• Exercise: Could you copy every line in the listing below that has the word "Protective"?

• Records provided:
··········

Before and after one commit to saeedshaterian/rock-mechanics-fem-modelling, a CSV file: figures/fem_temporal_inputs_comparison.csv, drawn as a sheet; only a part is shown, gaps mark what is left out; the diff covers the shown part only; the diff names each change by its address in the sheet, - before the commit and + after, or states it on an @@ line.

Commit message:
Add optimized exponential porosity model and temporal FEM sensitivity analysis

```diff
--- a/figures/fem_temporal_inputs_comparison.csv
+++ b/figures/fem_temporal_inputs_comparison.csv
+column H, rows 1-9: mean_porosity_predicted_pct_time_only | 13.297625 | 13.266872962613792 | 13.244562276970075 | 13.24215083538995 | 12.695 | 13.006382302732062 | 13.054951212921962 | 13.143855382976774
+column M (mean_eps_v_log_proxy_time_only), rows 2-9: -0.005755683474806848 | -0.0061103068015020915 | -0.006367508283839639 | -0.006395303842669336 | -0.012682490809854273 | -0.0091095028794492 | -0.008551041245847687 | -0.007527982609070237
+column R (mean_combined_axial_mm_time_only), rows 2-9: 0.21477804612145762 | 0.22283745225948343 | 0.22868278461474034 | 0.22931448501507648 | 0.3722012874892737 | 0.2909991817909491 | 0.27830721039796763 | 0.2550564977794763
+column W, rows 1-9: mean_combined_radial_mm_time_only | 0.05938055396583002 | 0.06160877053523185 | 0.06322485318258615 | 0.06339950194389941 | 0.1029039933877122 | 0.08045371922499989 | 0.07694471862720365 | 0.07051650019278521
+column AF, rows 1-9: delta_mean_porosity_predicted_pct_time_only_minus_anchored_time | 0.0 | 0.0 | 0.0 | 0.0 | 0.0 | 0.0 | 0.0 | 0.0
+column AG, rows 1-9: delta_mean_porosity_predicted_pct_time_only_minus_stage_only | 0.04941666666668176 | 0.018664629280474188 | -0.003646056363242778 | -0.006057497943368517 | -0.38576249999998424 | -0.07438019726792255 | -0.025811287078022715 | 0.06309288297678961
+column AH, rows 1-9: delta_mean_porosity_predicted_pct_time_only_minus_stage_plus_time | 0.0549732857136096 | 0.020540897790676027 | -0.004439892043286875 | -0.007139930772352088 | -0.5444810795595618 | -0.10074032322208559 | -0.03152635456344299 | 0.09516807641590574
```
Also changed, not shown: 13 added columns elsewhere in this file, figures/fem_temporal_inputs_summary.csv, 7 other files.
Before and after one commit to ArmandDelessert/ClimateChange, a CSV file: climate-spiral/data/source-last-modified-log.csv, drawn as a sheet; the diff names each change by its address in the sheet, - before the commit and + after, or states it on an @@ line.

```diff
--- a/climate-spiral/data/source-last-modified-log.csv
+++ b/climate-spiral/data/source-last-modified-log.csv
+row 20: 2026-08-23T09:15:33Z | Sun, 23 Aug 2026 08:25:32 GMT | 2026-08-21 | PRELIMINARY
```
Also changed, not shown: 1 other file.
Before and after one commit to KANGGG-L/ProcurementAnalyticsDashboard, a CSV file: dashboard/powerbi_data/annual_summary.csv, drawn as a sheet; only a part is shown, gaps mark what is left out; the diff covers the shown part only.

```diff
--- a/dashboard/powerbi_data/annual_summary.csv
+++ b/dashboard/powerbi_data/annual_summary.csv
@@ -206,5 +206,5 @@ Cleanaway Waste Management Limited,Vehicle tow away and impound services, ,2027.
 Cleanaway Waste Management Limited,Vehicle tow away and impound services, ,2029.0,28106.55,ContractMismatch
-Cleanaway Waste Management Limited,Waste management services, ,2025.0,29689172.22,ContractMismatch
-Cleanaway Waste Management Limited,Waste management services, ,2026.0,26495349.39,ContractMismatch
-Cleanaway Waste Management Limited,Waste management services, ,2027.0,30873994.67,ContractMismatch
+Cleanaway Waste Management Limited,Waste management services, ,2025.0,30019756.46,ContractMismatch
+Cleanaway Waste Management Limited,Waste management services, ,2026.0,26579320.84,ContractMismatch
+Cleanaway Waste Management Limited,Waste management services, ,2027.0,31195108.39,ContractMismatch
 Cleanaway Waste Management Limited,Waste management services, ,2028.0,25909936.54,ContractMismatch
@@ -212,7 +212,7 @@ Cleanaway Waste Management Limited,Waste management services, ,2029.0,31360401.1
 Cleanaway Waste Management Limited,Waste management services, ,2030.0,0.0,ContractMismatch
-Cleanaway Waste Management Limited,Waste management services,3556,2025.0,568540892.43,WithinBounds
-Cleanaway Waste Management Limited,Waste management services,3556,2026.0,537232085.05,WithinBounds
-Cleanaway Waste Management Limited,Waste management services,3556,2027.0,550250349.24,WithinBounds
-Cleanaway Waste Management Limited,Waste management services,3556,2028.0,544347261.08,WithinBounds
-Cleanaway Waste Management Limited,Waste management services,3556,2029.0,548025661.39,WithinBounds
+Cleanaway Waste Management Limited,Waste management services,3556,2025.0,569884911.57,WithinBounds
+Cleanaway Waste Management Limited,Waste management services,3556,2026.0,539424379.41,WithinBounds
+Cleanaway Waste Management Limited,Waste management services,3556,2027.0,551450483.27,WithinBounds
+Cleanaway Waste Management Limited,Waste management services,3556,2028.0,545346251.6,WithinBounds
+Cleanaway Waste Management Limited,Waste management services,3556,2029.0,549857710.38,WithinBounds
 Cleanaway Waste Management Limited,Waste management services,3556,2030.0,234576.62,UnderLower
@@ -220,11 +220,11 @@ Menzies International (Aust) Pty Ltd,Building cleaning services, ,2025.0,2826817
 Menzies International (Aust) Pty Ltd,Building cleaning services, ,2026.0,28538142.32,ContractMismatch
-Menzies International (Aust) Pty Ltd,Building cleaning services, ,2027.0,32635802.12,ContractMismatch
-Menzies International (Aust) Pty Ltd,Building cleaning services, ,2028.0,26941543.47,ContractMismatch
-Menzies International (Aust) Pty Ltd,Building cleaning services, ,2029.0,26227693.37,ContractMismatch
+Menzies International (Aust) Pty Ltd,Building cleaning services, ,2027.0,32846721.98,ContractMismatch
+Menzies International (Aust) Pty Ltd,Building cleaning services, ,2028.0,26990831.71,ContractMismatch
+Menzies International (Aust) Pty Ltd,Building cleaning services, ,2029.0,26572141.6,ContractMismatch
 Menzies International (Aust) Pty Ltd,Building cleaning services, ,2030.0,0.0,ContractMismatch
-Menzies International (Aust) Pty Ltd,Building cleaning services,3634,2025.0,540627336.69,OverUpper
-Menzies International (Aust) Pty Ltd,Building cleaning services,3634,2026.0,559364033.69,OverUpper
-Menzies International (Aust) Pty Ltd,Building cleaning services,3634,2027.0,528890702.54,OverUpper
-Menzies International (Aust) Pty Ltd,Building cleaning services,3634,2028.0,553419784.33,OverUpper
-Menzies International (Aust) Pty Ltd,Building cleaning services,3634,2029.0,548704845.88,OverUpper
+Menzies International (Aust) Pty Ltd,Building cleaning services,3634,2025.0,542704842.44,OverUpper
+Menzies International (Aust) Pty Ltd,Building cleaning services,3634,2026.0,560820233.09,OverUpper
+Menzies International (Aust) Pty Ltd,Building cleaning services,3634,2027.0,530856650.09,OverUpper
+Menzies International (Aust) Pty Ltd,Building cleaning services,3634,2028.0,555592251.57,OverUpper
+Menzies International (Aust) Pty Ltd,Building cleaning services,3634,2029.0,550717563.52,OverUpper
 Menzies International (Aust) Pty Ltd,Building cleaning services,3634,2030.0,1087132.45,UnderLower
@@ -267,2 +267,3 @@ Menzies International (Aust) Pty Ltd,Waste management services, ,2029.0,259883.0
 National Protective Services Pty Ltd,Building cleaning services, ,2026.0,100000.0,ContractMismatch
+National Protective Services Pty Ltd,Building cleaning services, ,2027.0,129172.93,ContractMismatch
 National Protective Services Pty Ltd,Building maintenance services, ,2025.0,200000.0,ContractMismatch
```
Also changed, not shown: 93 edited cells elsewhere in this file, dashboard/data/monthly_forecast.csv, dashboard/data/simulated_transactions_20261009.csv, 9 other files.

··········

• Answer to this problem:
 National Protective Services Pty Ltd,Building cleaning services, ,2026.0,100000.0,ContractMismatch
+National Protective Services Pty Ltd,Building cleaning services, ,2027.0,129172.93,ContractMismatch
 National Protective Services Pty Ltd,Building maintenance services, ,2025.0,200000.0,ContractMismatch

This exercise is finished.